PROBLEM =>
What you output must match, exactly, the lines from the start of the records to the line containing "help no longer points", both ends kept and pictures excluded.

DATA FOR PROCESSING =>
=-=-=

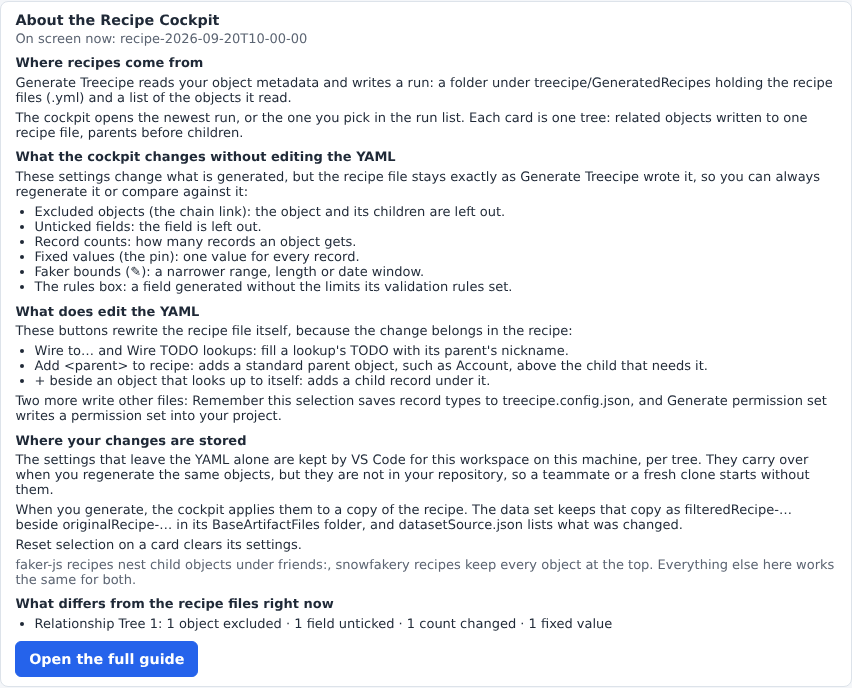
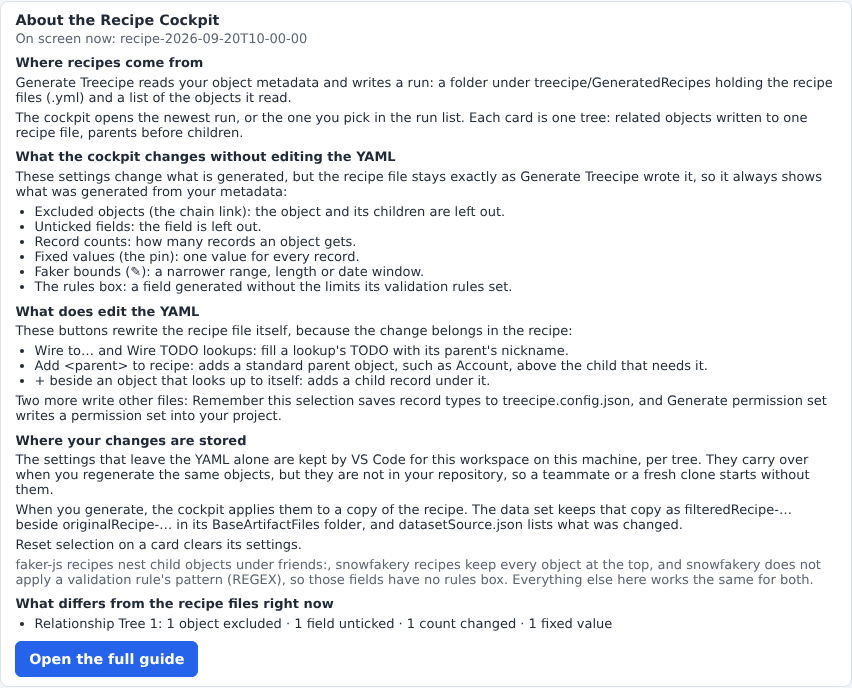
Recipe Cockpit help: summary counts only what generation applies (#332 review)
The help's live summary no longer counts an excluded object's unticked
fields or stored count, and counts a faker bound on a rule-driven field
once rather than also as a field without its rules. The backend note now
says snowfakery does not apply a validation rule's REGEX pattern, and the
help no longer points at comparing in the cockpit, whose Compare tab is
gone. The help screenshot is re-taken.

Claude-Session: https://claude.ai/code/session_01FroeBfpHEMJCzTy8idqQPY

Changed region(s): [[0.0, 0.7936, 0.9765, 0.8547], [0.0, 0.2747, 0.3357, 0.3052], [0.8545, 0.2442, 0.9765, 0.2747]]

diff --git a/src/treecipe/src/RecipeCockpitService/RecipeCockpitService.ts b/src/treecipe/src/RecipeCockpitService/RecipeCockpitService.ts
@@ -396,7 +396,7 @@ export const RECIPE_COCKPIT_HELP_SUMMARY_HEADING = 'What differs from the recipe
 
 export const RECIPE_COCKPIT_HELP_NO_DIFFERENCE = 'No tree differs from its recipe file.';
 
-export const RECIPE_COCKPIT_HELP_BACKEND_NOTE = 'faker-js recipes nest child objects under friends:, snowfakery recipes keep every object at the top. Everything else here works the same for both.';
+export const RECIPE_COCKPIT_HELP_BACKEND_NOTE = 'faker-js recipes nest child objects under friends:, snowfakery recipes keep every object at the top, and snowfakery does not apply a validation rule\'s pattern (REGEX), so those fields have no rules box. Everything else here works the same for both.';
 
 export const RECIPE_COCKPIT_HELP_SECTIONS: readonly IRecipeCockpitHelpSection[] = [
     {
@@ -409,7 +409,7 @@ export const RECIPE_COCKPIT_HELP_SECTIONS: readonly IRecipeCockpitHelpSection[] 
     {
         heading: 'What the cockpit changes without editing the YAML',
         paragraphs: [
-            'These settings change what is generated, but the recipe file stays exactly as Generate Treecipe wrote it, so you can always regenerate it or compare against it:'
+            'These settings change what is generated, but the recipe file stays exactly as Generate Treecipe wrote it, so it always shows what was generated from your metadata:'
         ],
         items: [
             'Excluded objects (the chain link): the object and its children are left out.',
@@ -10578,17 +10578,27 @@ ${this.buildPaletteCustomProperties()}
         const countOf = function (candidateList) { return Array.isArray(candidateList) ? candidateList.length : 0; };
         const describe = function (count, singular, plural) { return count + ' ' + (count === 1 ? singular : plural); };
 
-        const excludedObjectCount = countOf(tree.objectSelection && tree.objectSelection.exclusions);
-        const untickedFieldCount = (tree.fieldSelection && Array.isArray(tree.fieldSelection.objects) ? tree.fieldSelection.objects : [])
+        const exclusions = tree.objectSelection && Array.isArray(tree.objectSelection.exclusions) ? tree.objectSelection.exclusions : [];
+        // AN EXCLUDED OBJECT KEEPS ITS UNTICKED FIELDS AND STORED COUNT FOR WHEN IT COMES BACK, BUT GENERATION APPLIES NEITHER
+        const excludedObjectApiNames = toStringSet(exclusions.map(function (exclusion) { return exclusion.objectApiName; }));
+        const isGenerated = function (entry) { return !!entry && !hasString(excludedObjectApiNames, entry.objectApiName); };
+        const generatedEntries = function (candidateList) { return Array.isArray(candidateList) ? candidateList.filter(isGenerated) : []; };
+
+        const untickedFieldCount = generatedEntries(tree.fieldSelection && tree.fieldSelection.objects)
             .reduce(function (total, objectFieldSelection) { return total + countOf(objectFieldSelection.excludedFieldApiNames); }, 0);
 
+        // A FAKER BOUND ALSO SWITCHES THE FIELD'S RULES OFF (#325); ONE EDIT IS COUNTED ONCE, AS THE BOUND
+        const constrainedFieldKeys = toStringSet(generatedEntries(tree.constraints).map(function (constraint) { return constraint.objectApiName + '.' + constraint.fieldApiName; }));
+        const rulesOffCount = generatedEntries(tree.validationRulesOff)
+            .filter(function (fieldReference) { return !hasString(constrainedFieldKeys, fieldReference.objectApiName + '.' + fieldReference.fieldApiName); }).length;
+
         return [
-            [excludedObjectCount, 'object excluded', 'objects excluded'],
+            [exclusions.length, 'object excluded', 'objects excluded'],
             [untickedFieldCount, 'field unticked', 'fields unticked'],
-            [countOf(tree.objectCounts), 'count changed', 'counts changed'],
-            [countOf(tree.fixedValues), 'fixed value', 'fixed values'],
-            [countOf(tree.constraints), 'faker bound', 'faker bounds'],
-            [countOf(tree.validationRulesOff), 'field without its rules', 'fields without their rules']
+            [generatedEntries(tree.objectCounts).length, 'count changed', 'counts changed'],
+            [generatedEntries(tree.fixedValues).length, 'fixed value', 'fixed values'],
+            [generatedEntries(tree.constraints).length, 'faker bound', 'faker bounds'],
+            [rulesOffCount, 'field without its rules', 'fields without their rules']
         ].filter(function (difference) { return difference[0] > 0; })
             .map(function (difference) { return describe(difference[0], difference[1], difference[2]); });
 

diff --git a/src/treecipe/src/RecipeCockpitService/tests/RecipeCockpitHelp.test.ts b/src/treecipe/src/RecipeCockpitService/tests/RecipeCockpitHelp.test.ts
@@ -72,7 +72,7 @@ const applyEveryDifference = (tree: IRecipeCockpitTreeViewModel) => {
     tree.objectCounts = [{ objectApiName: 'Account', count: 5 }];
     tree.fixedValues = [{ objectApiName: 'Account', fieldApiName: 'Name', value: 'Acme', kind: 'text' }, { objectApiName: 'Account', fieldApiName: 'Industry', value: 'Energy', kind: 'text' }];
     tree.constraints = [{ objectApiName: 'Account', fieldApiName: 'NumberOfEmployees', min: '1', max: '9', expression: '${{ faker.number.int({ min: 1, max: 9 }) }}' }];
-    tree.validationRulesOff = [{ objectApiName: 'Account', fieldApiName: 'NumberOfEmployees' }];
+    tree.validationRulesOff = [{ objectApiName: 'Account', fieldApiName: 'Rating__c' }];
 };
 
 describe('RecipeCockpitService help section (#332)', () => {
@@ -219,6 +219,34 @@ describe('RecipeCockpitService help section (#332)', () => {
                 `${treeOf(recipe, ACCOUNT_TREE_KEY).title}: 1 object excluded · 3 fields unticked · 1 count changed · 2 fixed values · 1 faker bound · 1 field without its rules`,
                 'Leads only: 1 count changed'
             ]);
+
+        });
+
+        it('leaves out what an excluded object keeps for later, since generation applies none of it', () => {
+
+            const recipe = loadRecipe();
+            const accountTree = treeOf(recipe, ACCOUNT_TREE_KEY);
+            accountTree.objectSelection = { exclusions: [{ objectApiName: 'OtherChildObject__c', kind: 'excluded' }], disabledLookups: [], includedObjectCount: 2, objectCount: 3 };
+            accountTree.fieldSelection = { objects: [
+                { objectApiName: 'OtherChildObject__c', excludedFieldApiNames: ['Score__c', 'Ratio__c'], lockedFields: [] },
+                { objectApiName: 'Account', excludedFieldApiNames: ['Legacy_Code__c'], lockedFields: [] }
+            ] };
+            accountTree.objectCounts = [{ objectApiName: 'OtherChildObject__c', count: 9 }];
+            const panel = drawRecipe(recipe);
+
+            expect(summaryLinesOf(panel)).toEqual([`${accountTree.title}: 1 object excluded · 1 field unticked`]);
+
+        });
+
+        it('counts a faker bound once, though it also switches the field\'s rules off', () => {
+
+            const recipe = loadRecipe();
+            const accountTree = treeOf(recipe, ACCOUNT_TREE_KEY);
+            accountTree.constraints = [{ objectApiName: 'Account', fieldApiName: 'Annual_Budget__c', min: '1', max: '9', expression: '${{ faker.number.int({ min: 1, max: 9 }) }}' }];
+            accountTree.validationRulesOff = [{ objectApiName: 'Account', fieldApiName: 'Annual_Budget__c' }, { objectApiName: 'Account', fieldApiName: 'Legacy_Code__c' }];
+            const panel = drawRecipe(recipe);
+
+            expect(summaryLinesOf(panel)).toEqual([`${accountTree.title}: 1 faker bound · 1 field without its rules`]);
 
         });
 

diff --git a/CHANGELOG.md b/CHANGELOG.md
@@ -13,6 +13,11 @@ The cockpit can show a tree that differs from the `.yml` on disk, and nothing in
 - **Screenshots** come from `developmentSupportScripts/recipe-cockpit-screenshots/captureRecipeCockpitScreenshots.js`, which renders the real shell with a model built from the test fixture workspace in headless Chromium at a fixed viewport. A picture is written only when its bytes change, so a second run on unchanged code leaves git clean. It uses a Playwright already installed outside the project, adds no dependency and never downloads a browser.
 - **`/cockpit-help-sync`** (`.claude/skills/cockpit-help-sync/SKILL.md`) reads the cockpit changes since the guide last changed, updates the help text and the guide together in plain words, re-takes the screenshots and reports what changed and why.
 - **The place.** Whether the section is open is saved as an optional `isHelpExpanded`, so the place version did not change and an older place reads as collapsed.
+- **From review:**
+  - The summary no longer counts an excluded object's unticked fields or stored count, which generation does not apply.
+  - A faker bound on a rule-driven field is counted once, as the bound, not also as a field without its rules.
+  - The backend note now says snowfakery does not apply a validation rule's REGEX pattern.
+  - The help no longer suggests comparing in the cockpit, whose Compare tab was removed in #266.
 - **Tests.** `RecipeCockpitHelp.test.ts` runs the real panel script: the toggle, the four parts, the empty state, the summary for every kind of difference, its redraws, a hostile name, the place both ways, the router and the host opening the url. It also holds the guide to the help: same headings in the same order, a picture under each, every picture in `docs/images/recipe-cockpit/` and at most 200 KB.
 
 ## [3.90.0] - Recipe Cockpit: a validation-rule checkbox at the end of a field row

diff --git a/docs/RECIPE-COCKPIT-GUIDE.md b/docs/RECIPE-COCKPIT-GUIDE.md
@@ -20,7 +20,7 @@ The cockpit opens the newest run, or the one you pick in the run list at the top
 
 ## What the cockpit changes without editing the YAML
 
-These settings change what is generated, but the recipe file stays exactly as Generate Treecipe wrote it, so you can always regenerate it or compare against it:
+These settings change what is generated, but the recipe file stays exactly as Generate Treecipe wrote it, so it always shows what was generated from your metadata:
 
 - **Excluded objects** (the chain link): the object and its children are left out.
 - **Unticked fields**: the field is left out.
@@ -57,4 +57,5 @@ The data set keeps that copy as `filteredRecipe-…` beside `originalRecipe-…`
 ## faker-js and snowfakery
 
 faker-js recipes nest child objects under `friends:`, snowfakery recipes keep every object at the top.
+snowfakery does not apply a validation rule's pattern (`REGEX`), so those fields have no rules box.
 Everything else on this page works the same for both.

=-=-=

COMPLETED TASK =>
Recipe Cockpit help: summary counts only what generation applies (#332 review)
The help's live summary no longer counts an excluded object's unticked
fields or stored count, and counts a faker bound on a rule-driven field
once rather than also as a field without its rules. The backend note now
says snowfakery does not apply a validation rule's REGEX pattern, and the
help no longer points at comparing in the cockpit, whose Compare tab is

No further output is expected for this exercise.